Dividends are decided by the shareholders at the ordinary general meeting and are based on the closed financial statements not older than 6 months. Indeed, the meeting must be held no later than 6 months after the end of the accounting year.
In principle, shareholders are not allowed to have the share capital returned to them until the liquidation is completed, but the appropriation of profits is also strictly regulated. Currently, 5% of the year’s profit must be allocated to the general legal reserve until it reaches 20% of the paid-up share capital (“first allocation”). In addition, and except for holding companies, 10% of dividends exceeding 5% of the share capital is also allocated to the reserve until it reaches 50% of the share capital (“second allocation”). Thus, only the profits remaining after these allocations can be distributed as dividends.
In addition to the distribution of profits, shareholders may have their contributions made directly to the company and recorded in the general reserve distributed, but only on the amount exceeding 50% of the share capital. The reform now provides for an increase in the first allocation to 50% of the share capital, and at the same time abolishes the second allocation. It will come into force in 2022, the date not yet set by the Federal Council.
It must be noted that there are other legal and statutory reserves that must be respected, which is why the dividend distribution must take them into account. It is therefore advisable to make a careful calculation in order to avoid a violation of the law.

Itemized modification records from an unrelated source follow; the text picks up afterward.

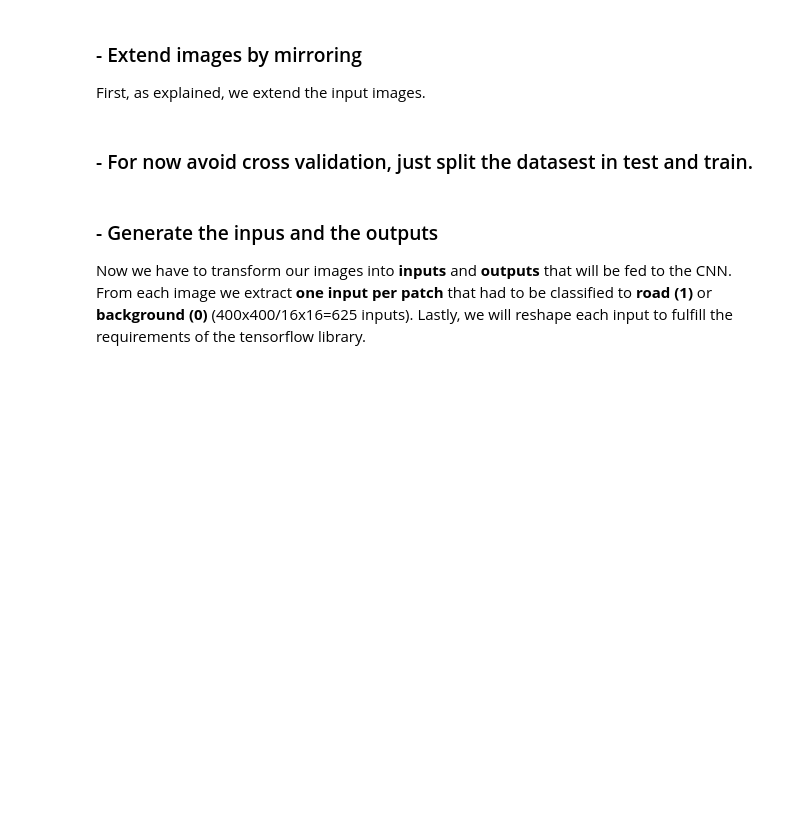
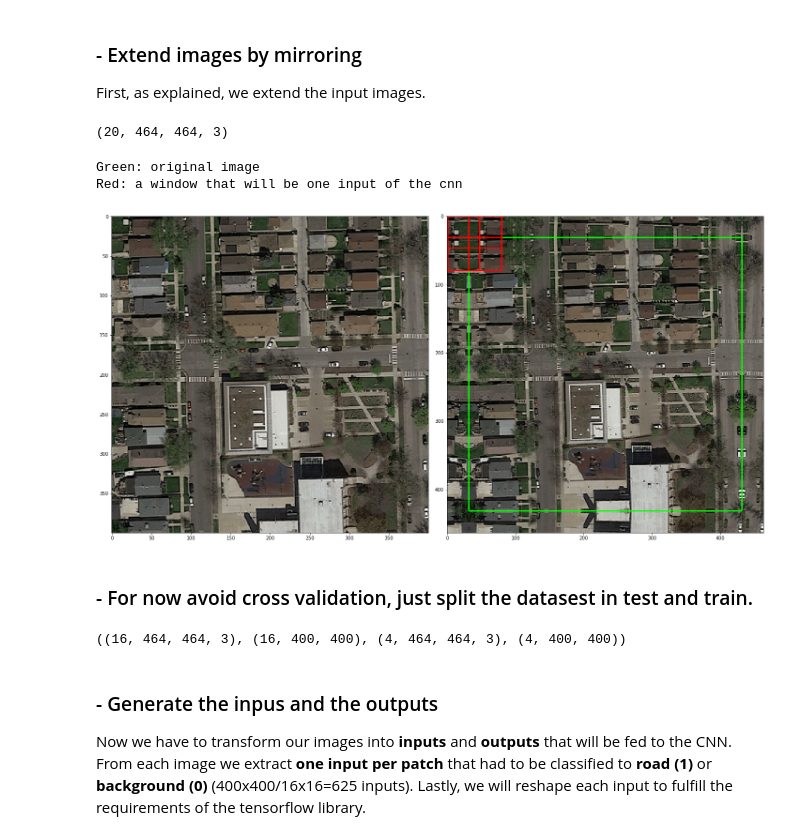
Before and after one commit to NiccoloSacchi/road-segmentation, a Jupyter notebook: scripts/segment_aerial_images_cnn_nic.ipynb, the cells around one changed output. Cells and saved outputs as stored; diff of their text form; code cells hidden in the pictures; blank space fills up the shorter version.

```diff
--- a/scripts/segment_aerial_images_cnn_nic.ipynb
+++ b/scripts/segment_aerial_images_cnn_nic.ipynb
@@ -31,34 +36,58 @@ imgs[0].shape, gt_imgs[0].shape
 # %% [markdown]
 ### - Define the window width
 # %%
-window_width = 72
+window_width = 80
 # %% [markdown]
 ### - Extend images by mirroring
 First, as explained, we extend the input images.
 # %%
 imgs_ext = extend_images(imgs, window_width)
 imgs_ext.shape
+# %% [output]
+(20, 464, 464, 3)
 # %%
 # just show an example
 fig, axs = plt.subplots(1, 2)
 fig.set_size_inches(20, 10)
 axs[0].imshow(imgs[1], cmap='Greys_r', vmin=0, vmax=1)
 
 mirror_width = int((window_width-16)/2)
-img_ext = imgs_ext[1]
+img_ext = imgs_ext[1].copy()
 img_ext[mirror_width:-mirror_width, mirror_width-1:mirror_width+1] = np.array((0, 1, 0))
 img_ext[mirror_width:-mirror_width, -mirror_width-1:-mirror_width+1] = np.array((0, 1, 0))
 img_ext[mirror_width-1:mirror_width+1, mirror_width:-mirror_width] = np.array((0, 1, 0))
 img_ext[-mirror_width-1:-mirror_width+1, mirror_width:-mirror_width] = np.array((0, 1, 0))
+
+# vertical lines
+img_ext[0:window_width, 0:2] = np.array((1, 0, 0))
+img_ext[0:window_width, window_width-1:window_width+1] = np.array((1, 0, 0))
+img_ext[0:window_width, mirror_width-1:mirror_width+1] = np.array((1, 0, 0))
+img_ext[0:window_width, window_width-mirror_width-1:window_width-mirror_width+1] = np.array((1, 0, 0))
+
+# horizontal lines
+img_ext[0:2, 0:window_width] = np.array((1, 0, 0))
+img_ext[window_width-1:window_width+1, 0:window_width] = np.array((1, 0, 0))
+img_ext[mirror_width-1:mirror_width+1, 0:window_width] = np.array((1, 0, 0))
+img_ext[window_width-mirror_width-1:window_width-mirror_width+1:window_width, 0:window_width] = np.array((1, 0, 0))
+
 axs[1].imshow(img_ext, cmap='Greys_r', vmin=0, vmax=1)
 
 plt.tight_layout()
+
+print("Green: original image")
+print("Red: a window that will be one input of the cnn")
+# %% [output]
+Green: original image
+Red: a window that will be one input of the cnn
+[figure, added]
 # %% [markdown]
 ### - For now avoid cross validation, just split the datasest in test and train.
 # %%
 train_ratio = 0.8
 train, test = split_train_test(imgs_ext, gt_imgs, train_ratio=train_ratio, seed=1)
 train.imgs.shape, train.gt_imgs.shape, test.imgs.shape, test.gt_imgs.shape
+# %% [output]
+((16, 464, 464, 3), (16, 400, 400), (4, 464, 464, 3), (4, 400, 400))
 # %% [markdown]
 ### - Generate the inpus and the outputs
 Now we have to transform our images into **inputs** and **outputs** that will be fed to the CNN. From each image we extract **one input per patch** that had to be classified to **road (1)** or **background (0)** (400x400/16x16=625 inputs). Lastly, we will reshape each input to fulfill the requirements of the tensorflow library.
```
Also changed, not shown: parts of 10 cells of this notebook.
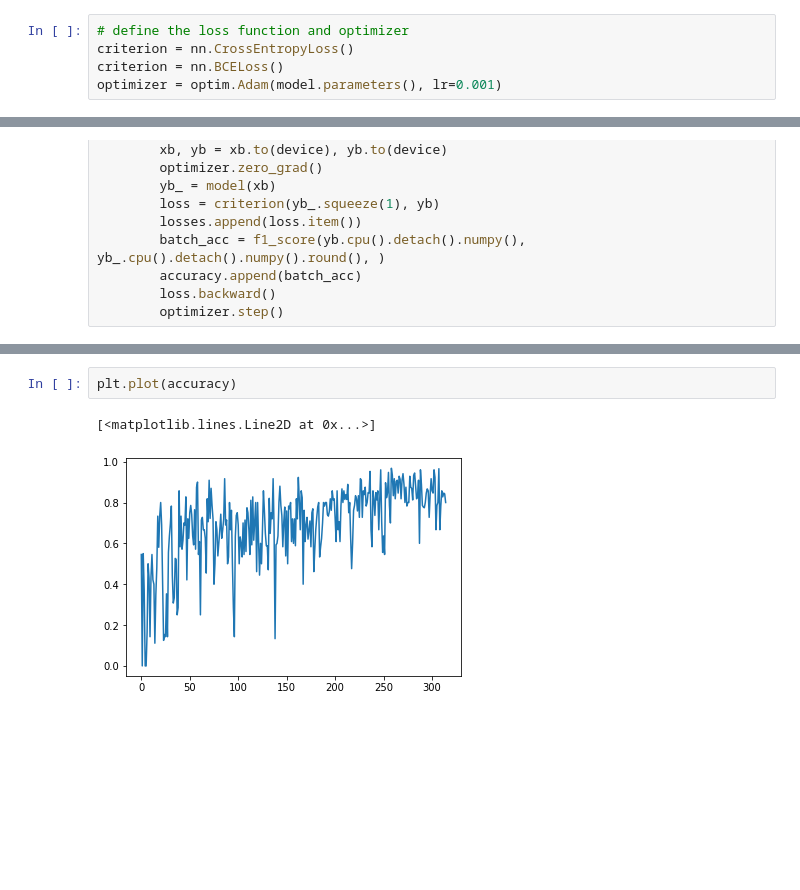
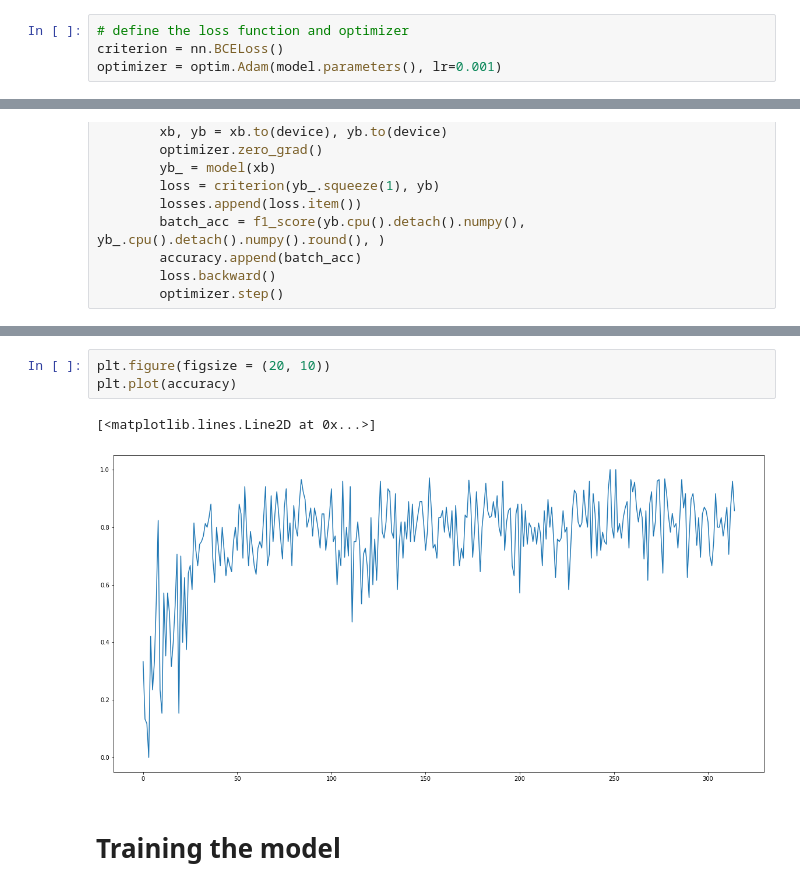
Before and after one commit to skj092/Forgegy-Image-Detection-Using-Error-level-Analysis-and-Deep-Learning, a Jupyter notebook: tempered-image-detection-pytorch.ipynb, the cells around one changed output, grey strips where cells are left out. Drawn from its saved outputs; the diff is of its cells as text; blank space fills up the shorter version.

Commit message:
Kaggle Notebook | Tempered-Image-detection-PyTorch | Version 3

```diff
--- a/tempered-image-detection-pytorch.ipynb
+++ b/tempered-image-detection-pytorch.ipynb
@@ -287,7 +285,6 @@ CNN(
 # Training Function
 # %%
 # define the loss function and optimizer
-criterion = nn.CrossEntropyLoss()
 criterion = nn.BCELoss()
 optimizer = optim.Adam(model.parameters(), lr=0.001)
 # %% [markdown]
@@ -319,8 +316,11 @@ plt.plot(losses)
 # %%
+plt.figure(figsize = (20, 10))
 plt.plot(accuracy)
 # %% [output]
 [<matplotlib.lines.Line2D at 0x...>]
-[figure, old version]
+[figure, new version]
+# %% [markdown]
+# Training the model
 # %%
 from sklearn.metrics import accuracy_score, f1_score
 
```
Also changed, not shown: parts of 9 cells of this notebook.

Employers in Switzerland are obliged to register vacancies with the regional employment office in industries with an unemployment rate of at least 5%. This concerns one in ten jobs. However, it is not necessary to advertise if an applicant was already working in the company or if the applicant is a person close to the management, or for the duration of the work not exceeding 14 days. Apprenticeships and traineeships that are part of a training course are also not subject to the obligation to advertise, nor are jobs that are filled by jobseekers registered with the Regional Job Centre.
Where such an obligation applies, it is necessary to wait at least 5 working days after the job has been advertised at the Regional Job Centre before applying elsewhere. It should be noted that headhunters carry out these advertisements on behalf of the employer.
Within 3 working days, the Regional Job Centre proposes candidates whose files are relevant or finds that it does not have any. The employer then informs it of the candidates it has selected and invited to a job interview or aptitude test, whether it has hired any of the candidates proposed or whether the position remains vacant.
Non-compliance with the obligation to advertise vacancies is punishable by a fine of up to CHF 40,000. It is therefore strongly advised to examine on a case-by-case basis whether such an obligation should be respected in order to reduce the risks.